Joe Colombo, ‘No. 20 "Elda Armchair"’, 1965, Chamber
Joe Colombo, ‘No. 20 "Elda Armchair"’, 1965, Chamber
Joe Colombo, ‘No. 20 "Elda Armchair"’, 1965, Chamber

This is considered to be the first armchair made of molded plastid (fiberglass). In designing this project, Joe Colombo was inspired by the hulls of boats, using the same nautical technology to realize his design. The result is an oversized, self-supporting shell on a swivel base, lined on the inside with individual padded and removable tubular leather cushions.

Image rights: Loek Blonk

Milan, Italy

About Joe Colombo

Joe Colombo saw himself as a "creator of the environment of the future." During the forward-looking 1960s—against the backdrop of the space race and Pop Art—the Italian industrial designer sought to create design solutions through the use of new materials and curvaceous, functional forms. He used his family’s factory to conduct experiments in cutting-edge plastics such as fiberglass, ABS, PVC, and polyethylene, with the goal of creating furniture for mass production. In addition to new materials, he also explored ideas of self-assembly, in pieces such as modular tube furniture that could be arranged according to the users’ wishes.

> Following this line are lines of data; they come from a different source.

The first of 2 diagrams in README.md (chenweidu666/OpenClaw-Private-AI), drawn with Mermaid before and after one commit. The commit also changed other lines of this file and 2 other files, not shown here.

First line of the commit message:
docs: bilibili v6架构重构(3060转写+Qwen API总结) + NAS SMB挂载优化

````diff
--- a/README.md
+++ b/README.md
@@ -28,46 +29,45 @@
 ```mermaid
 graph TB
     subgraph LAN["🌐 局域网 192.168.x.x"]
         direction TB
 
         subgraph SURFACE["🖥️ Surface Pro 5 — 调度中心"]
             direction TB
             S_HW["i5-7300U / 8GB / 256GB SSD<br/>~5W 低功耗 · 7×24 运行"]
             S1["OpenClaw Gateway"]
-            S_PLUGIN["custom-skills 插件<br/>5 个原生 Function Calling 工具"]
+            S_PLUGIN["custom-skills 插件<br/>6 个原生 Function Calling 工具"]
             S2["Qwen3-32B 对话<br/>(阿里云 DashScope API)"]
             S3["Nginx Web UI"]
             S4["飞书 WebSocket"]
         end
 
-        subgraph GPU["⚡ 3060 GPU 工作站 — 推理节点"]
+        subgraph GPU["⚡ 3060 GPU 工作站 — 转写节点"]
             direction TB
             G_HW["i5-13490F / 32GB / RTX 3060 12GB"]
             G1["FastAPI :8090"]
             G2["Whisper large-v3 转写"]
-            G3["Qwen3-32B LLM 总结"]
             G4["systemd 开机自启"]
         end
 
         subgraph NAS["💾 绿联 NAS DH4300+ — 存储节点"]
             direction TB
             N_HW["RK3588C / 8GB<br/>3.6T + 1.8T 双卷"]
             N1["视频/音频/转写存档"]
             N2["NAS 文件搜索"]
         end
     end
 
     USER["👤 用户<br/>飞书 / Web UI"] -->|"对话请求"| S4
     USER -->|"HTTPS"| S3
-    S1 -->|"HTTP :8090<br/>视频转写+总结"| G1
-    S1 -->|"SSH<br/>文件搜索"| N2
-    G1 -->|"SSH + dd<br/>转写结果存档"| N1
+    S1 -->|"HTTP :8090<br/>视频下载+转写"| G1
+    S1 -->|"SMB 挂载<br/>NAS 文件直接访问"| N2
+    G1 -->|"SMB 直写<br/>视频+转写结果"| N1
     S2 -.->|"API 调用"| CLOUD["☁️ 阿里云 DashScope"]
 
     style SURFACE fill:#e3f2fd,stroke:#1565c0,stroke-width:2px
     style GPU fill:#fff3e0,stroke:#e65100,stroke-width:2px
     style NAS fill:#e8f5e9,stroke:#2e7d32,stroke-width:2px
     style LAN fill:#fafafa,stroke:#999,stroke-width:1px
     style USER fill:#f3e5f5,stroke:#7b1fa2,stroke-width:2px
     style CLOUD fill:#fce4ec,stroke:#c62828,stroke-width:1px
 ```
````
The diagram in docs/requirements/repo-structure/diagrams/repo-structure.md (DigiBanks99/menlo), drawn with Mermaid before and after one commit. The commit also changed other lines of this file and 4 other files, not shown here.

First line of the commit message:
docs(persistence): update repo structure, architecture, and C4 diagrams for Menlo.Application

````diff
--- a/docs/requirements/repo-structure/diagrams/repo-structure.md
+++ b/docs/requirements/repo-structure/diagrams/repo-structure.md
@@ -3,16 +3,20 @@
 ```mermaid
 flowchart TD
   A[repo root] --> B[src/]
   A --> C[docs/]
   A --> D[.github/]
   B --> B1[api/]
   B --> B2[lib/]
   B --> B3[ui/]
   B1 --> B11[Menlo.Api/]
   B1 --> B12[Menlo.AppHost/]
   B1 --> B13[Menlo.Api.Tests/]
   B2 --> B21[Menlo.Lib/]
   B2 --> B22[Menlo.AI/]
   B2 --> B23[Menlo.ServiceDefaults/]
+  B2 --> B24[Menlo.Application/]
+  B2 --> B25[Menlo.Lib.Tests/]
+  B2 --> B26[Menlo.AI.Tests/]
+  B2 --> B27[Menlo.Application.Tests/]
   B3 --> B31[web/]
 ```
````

His breakthrough piece, the adjustable Universale chair, was developed in collaboration with Kartell between 1965 and 1967 and is considered the first chair to be molded from a single material.

Italian, 1930-1971